* **Data provided**:
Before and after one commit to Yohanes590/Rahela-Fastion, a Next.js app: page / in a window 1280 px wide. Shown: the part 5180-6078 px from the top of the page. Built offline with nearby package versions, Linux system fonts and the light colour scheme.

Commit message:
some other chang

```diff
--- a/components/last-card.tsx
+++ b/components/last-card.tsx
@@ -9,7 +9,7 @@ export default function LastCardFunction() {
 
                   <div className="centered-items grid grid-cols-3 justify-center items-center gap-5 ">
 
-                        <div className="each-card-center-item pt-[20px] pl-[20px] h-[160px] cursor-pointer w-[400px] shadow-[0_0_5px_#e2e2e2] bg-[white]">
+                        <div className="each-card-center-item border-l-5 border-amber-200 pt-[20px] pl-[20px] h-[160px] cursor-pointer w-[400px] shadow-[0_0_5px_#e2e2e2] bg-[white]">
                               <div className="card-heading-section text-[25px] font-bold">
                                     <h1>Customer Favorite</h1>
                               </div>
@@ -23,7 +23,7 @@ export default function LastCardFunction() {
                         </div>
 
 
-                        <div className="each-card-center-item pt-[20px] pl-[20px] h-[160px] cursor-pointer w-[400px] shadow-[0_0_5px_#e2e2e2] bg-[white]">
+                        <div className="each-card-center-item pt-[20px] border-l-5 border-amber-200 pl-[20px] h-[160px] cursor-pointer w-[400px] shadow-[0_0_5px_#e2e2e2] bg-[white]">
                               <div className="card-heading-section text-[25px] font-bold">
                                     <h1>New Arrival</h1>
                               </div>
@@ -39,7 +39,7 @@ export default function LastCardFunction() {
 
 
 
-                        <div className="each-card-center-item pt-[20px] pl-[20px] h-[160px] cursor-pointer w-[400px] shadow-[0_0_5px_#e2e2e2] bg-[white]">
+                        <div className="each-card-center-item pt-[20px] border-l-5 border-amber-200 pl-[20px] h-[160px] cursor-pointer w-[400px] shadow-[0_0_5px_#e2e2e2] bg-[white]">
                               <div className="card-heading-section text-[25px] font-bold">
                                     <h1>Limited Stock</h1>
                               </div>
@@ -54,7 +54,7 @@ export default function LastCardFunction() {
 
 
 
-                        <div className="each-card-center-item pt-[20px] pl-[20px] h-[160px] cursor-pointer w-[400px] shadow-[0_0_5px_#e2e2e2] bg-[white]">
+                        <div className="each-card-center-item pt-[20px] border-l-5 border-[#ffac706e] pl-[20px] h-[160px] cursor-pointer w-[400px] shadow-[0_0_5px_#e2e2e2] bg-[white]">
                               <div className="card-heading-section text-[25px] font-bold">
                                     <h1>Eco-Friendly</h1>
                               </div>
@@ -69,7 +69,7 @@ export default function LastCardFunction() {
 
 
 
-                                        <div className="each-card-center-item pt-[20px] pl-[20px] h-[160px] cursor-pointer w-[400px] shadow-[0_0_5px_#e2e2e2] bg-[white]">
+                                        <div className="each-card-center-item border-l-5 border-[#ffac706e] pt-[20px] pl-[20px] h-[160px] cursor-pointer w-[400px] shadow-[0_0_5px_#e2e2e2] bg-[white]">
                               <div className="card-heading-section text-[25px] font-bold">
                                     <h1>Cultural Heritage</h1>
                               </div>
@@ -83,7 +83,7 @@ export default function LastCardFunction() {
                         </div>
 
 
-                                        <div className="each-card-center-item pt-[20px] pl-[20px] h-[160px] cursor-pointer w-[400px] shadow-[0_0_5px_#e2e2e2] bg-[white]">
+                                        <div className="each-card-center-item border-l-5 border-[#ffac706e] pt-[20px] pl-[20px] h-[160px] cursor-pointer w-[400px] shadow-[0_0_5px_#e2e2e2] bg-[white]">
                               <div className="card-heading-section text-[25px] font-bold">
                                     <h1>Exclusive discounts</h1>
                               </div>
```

--

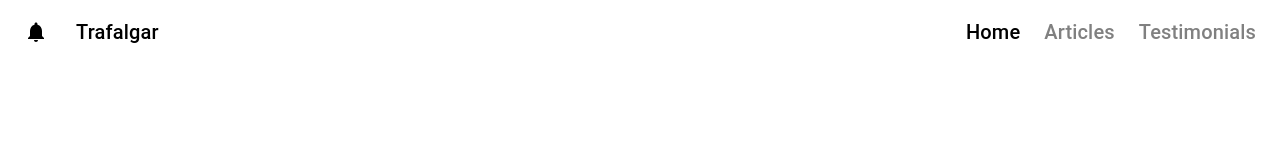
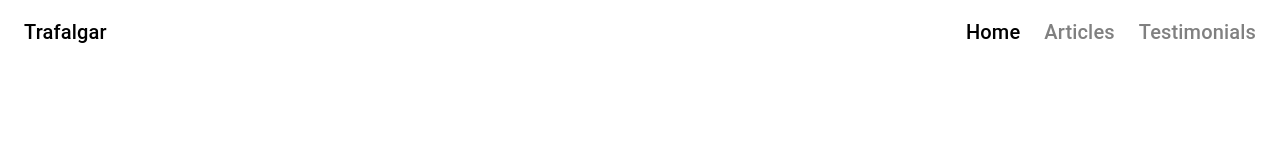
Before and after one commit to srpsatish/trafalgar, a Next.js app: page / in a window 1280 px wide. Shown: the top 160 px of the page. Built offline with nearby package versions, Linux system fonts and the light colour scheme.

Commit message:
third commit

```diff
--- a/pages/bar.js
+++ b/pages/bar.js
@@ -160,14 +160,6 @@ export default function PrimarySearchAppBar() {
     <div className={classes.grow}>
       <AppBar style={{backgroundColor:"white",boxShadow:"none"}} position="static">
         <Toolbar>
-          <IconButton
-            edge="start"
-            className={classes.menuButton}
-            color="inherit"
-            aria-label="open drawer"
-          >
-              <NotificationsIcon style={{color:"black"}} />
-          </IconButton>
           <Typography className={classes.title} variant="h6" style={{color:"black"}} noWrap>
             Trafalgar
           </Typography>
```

* **Problem to solve**: Read through the entries above and copy each line that has the string "LastCardFunction" in it.

* **Reply**:
@@ -9,7 +9,7 @@ export default function LastCardFunction() {
@@ -23,7 +23,7 @@ export default function LastCardFunction() {
@@ -39,7 +39,7 @@ export default function LastCardFunction() {
@@ -54,7 +54,7 @@ export default function LastCardFunction() {
@@ -69,7 +69,7 @@ export default function LastCardFunction() {
@@ -83,7 +83,7 @@ export default function LastCardFunction() {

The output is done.